This disc is not your common and cursory visit to Latin America to sample the sounds of its popular music. It is not a mash-up, a proverbial collision of musical cultures either. Rather it is a full-fledged immersion into the heart of the native cultures of Brasil and elsewhere. It is a talented young artist’s rather risqué adventure into the shamanistic world of Brasil (and elsewhere). Ben Harris or Iemanjo as he likes to call himself is that young artist and he is to be commended for not only taking the road less taken, but following it with the soulful privations of a later-day Carlos Castañeda. Likewise Iemanjo seemingly happened almost as if the mystical nectar of peyote seeped into the music’s very pores.
I like very much the stark quality of the package. There are no frills here; just a very inventive way of showing how with a little mistura fina Iemanjo has experienced life in the raw, so to speak. The multi-instrumentalist chose what seems to have been the harder way to connect with native cultures: via the world of shamans and medicine men and women. Admittedly the ten tracks of Medicina are gems in an uneven offering, but listening to these visceral performances, of most glowing and delectable instrumentalism and vocalastics, I am left quite taken by each and every one of them.
Viscous and raw-toned, with formidable power and dexterity, when required, all of these performances recreate the deepest heart of the native idiom, vivacious and drenched in the emotion and drama of musical medicine to a rare degree.
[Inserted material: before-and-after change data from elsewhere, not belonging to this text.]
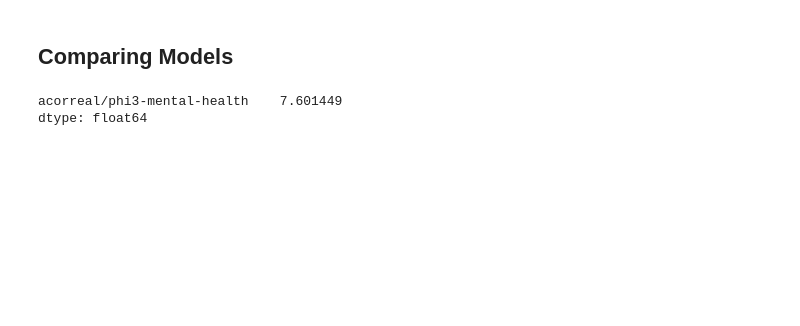
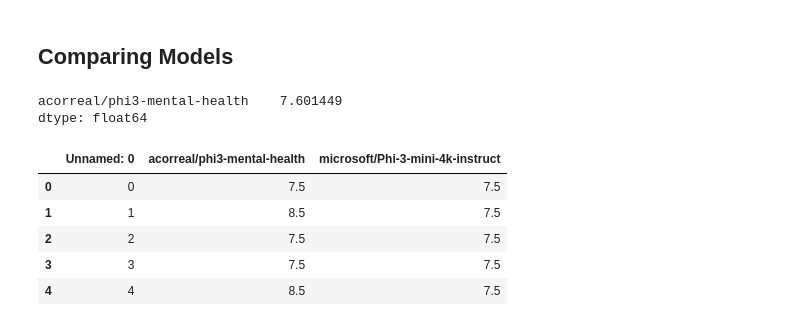
Before and after one commit to mlgomez0/Health_Therapist, a Jupyter notebook: backend/ml_models/LLMs_fine_tuning/phi3-qlora/test_phi3.ipynb, the cells around one changed output. Saved outputs shown, nothing was run; the diff lists cells and outputs as text; code cells hidden in the pictures; blank space fills up the shorter version.

Commit message:
original model eval

```diff
--- a/backend/ml_models/LLMs_fine_tuning/phi3-qlora/test_phi3.ipynb
+++ b/backend/ml_models/LLMs_fine_tuning/phi3-qlora/test_phi3.ipynb
@@ -306,8 +336,11 @@ input = model_responses_df['input'][0]
 def create_template(text_1, text_2, input):
   prompt = f"""
     You will be given a user_question, a mental_health_therapist_answer and a machine_generated_answer.
-    Your task is to provide a 'total rating' scoring how well the machine_generated_answer answers the user concerns expressed in the user_question. Use the mental_health_therapist_answer as example of a good answer.
-    Give your answer as a float on a scale of 0 to 10, where 0 means that the machine_generated_answer is not helpful at all, and 10 means that the answer completely and helpfully addresses the user_question.
+    Your task is to provide a 'total rating' scoring how well the machine_generated_answer answers
+    the user concerns expressed in the user_question. Use the mental_health_therapist_answer as example of
+    a good answer. Give your answer as a float on a scale of 0 to 10, where 0 means that the
+    machine_generated_answer is not helpful at all, and 10 means that the answer completely and helpfully
+    addresses the user_question.
 
     Provide your feedback as follows:
 
@@ -355,7 +388,3 @@ def get_llm_scores(model_name, prompt):
   else:
       print(f"Request failed with status code {response.status_code}: {response.text}")
       return None
-# %%
-prompt = create_template(text_1, text_2, input)
-
-score = get_llm_scores(model_name, prompt)
@@ -400,0 +438,7 @@ df_llm_eval.to_csv('llm_eval.csv')
+# %%
+result = [] # calculating the score using LLMs for the original model
+
+for i in range(original_model_responses_df.shape[0]):
+  prompt = create_template(original_model_responses_df['therapist_output'][i], original_model_responses_df['output'][i], original_model_responses_df['input'][i])
+  score = get_llm_scores(model_name, prompt)
+  result.append(score)
@@ -406,3 +468,14 @@ df_llm_eval[['acorreal/phi3-mental-health']].mean()
 # %% [output]
 acorreal/phi3-mental-health    7.601449
 dtype: float64
+# %%
+df_llm_eval["microsoft/Phi-3-mini-4k-instruct"] = result
+# %%
+df_llm_eval.head()
+# %% [output]
+|  | Unnamed: 0 | acorreal/phi3-mental-health | microsoft/Phi-3-mini-4k-instruct |
+| 0 | 0 | 7.5 | 7.5 |
+| 1 | 1 | 8.5 | 7.5 |
+| 2 | 2 | 7.5 | 7.5 |
+| 3 | 3 | 7.5 | 7.5 |
+| 4 | 4 | 8.5 | 7.5 |
```
Also changed, not shown: parts of 16 cells of this notebook, 3 other files.
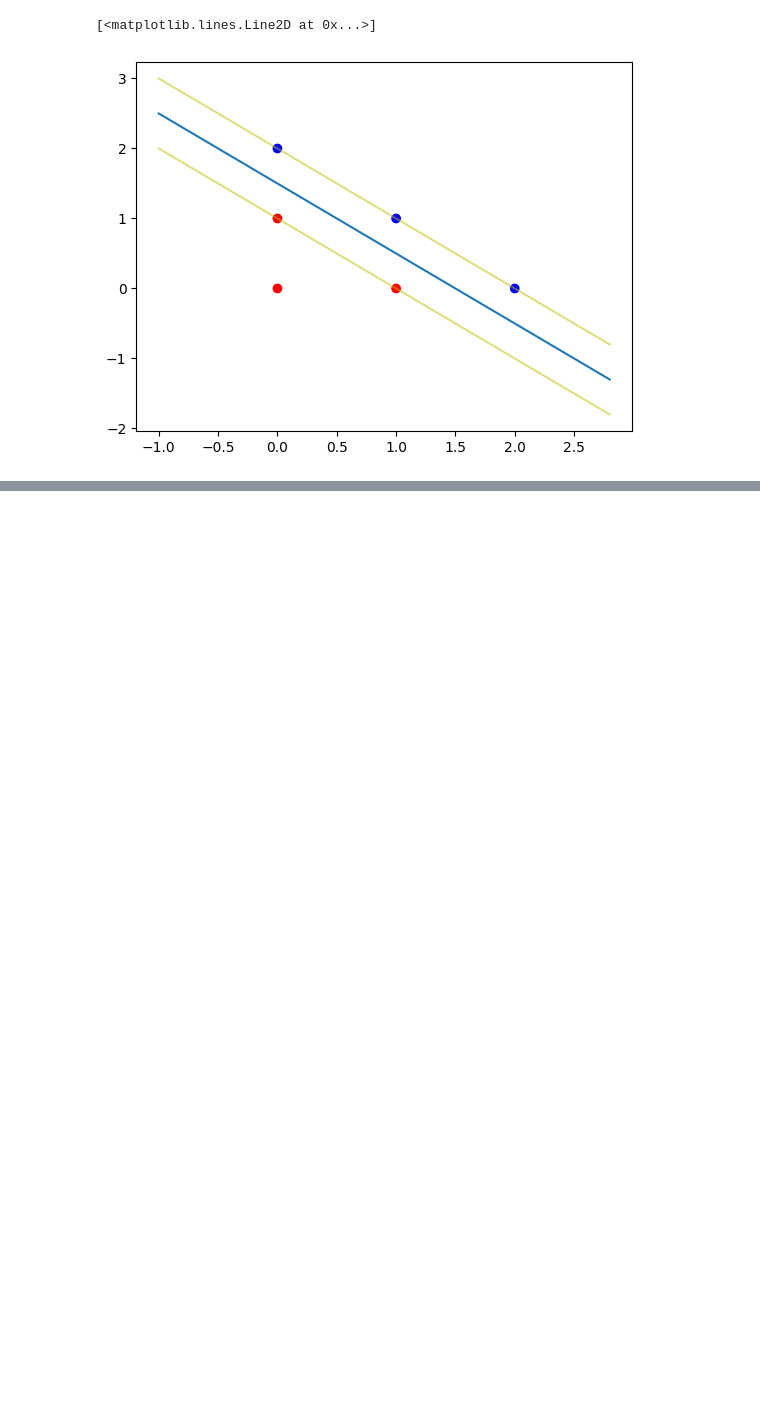
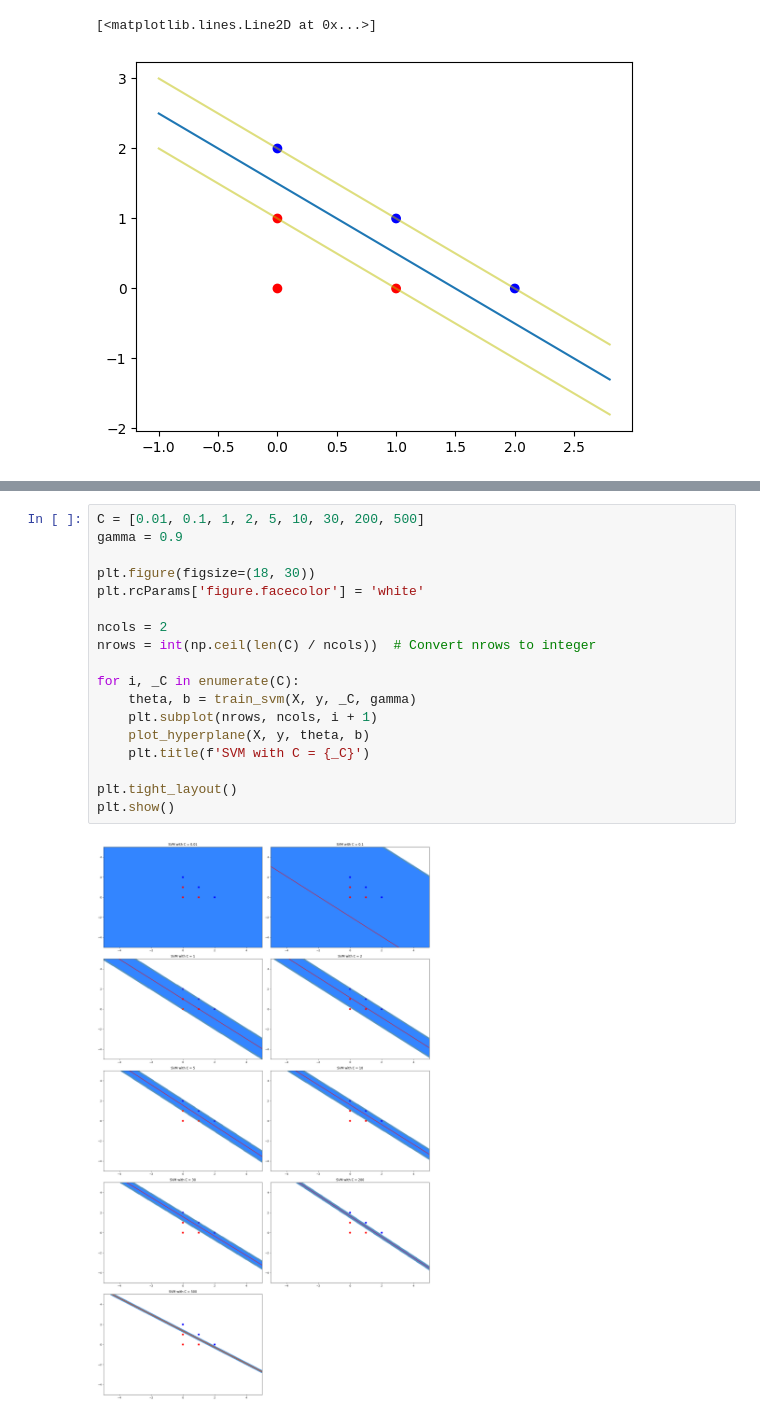
Before and after one commit to kar137/Machine-Learning-Portfolio, a Jupyter notebook: notebooks/Beyond-Linear-Models/naivebayes&svm/SVM.ipynb, the cells around one changed output, grey strips where cells are left out. Cells and saved outputs as stored; diff of their text form; blank space fills up the shorter version.

```diff
--- a/notebooks/Beyond-Linear-Models/naivebayes&svm/SVM.ipynb
+++ b/notebooks/Beyond-Linear-Models/naivebayes&svm/SVM.ipynb
@@ -57,0 +184,20 @@ plt.plot(_x, _yp, c='y', alpha=0.5)
+# %%
+C = [0.01, 0.1, 1, 2, 5, 10, 30, 200, 500]
+gamma = 0.9
+
+plt.figure(figsize=(18, 30))
+plt.rcParams['figure.facecolor'] = 'white'
+
+ncols = 2
+nrows = int(np.ceil(len(C) / ncols))  # Convert nrows to integer
+
+for i, _C in enumerate(C):
+    theta, b = train_svm(X, y, _C, gamma)
+    plt.subplot(nrows, ncols, i + 1)
+    plot_hyperplane(X, y, theta, b)
+    plt.title(f'SVM with C = {_C}')
+
+plt.tight_layout()
+plt.show()
+# %% [output]
+[figure, added]
```
Also changed, not shown: parts of 4 cells of this notebook.
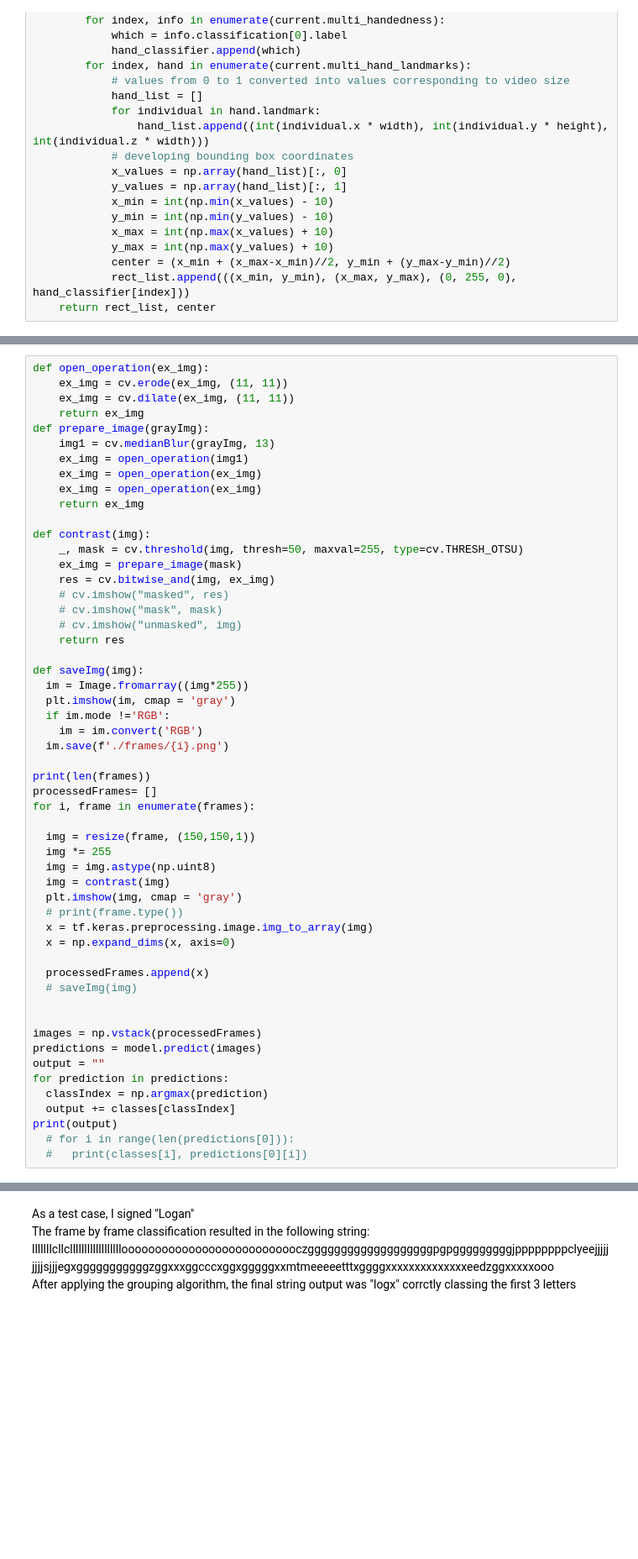
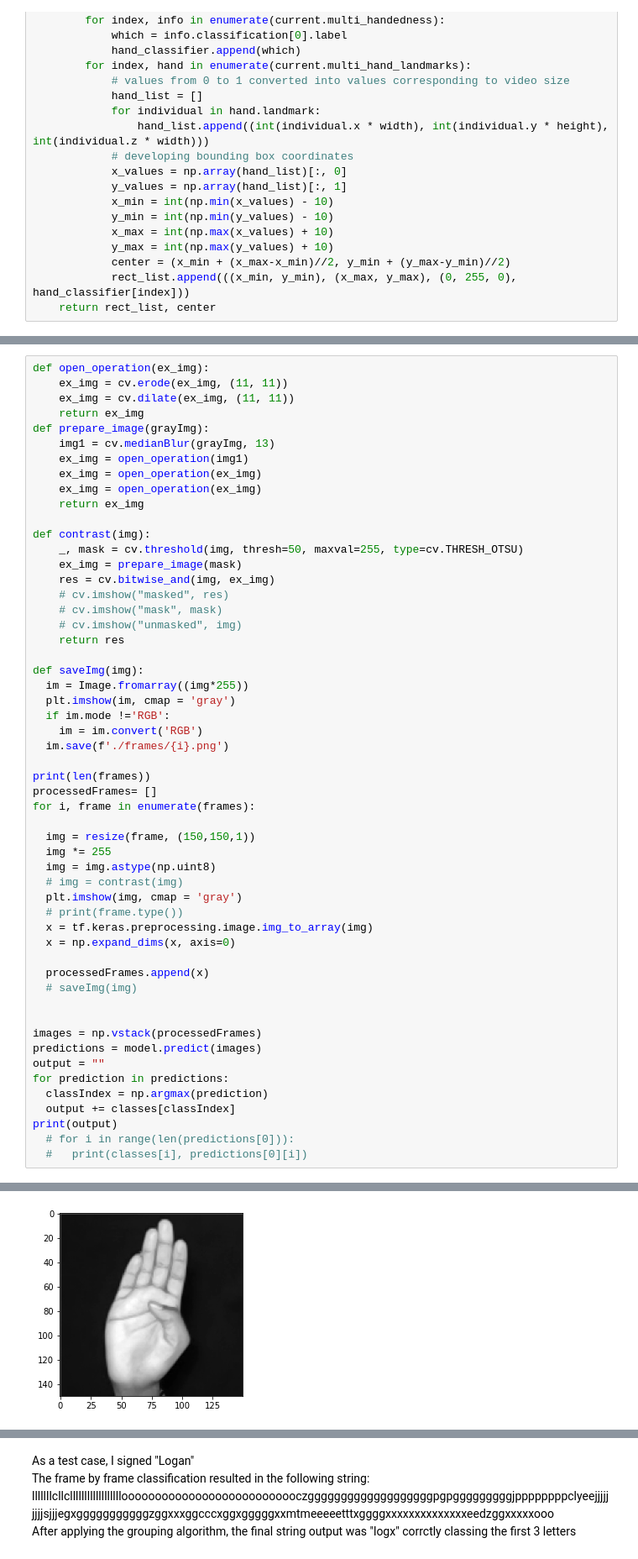
Before and after one commit to Logan-Rose/ASL-transcriber, a Jupyter notebook: new_classifier.ipynb, the cells around one changed output, grey strips where cells are left out. Shown at 84% size. Saved outputs shown, nothing was run; the diff lists cells and outputs as text; blank space fills up the shorter version.

```diff
--- a/new_classifier.ipynb
+++ b/new_classifier.ipynb
@@ -364,7 +372,7 @@ for i, frame in enumerate(frames):
   img = resize(frame, (150,150,1))
   img *= 255
   img = img.astype(np.uint8)
-  img = contrast(img)
+  # img = contrast(img)
   plt.imshow(img, cmap = 'gray')
   # print(frame.type())
   x = tf.keras.preprocessing.image.img_to_array(img)
@@ -389,3 +397,4 @@ ValueError: need at least one array to concatenate
+[figure, added]
 # %%
 strengths = [(output[0],1)]
 for i in range(1, len(output)):
```
Also changed, not shown: parts of 9 cells of this notebook, 11 other files.
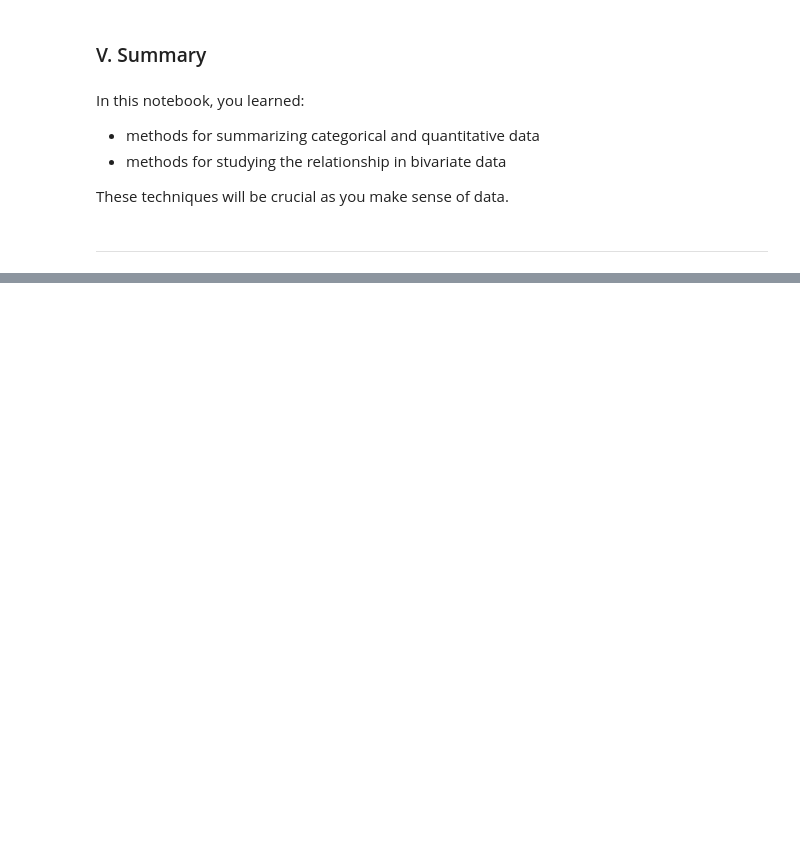
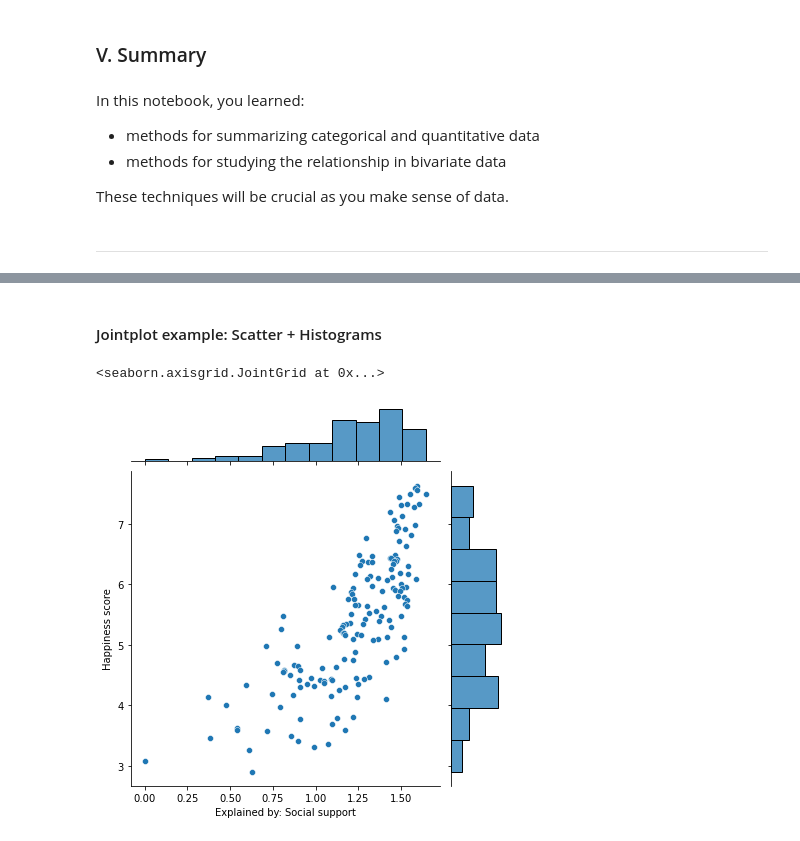
Before and after one commit to PredictioNN/intro_data_science_course, a Jupyter notebook: semester1/week_11_12_visualize_summarize/summarization.ipynb, the cells around one changed output, grey strips where cells are left out. Drawn from its saved outputs; the diff is of its cells as text; code cells hidden in the pictures; blank space fills up the shorter version.

```diff
--- a/semester1/week_11_12_visualize_summarize/summarization.ipynb
+++ b/semester1/week_11_12_visualize_summarize/summarization.ipynb
@@ -193,0 +222,7 @@ These techniques will be crucial as you make sense of data.
+# %% [markdown]
+#### Jointplot example: Scatter + Histograms
+# %%
+sns.jointplot(x='Explained by: Social support', y='Happiness score', data=df)
+# %% [output]
+<seaborn.axisgrid.JointGrid at 0x...>
+[figure, added]
```
Also changed, not shown: parts of 18 cells of this notebook, 3 other files.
Iemanjo captures all of the excitement of the chase through the tropical heat and he is thrillingly away with the horns and the hounds of the jungle strut. His way with the proclivities of sacred worship to Lemanjá is hauntingly beautiful and makes you yearn to be a part of the roistering celebrations.
The success of the album lies in the depth of feeling in each of the songs, culminating in the ethereal track “A Vision” played simultaneously dark and enlightening, aloof and immediate – a seemingly complete transformation of the musical mind. It is a song that pays tribute to the idioms and of the world that Iemanjo inhabits, albeit for this brief time of the music-making. But he does so with utter honesty and with total empathy. This is probably not a record for the faint-hearted but rather for those who enjoy dark and menacing regions of the mind.
In saying so, I am tempted to go the distance and suggest that big things are yet to come from Iemanjo. I for one will be watching and waiting in the hope that he might not only pay another visit to Latin America, but also carouse with the shamans once again through its musical topography to produce a somewhat longer recording digging deeper into the bottomless world of mystery.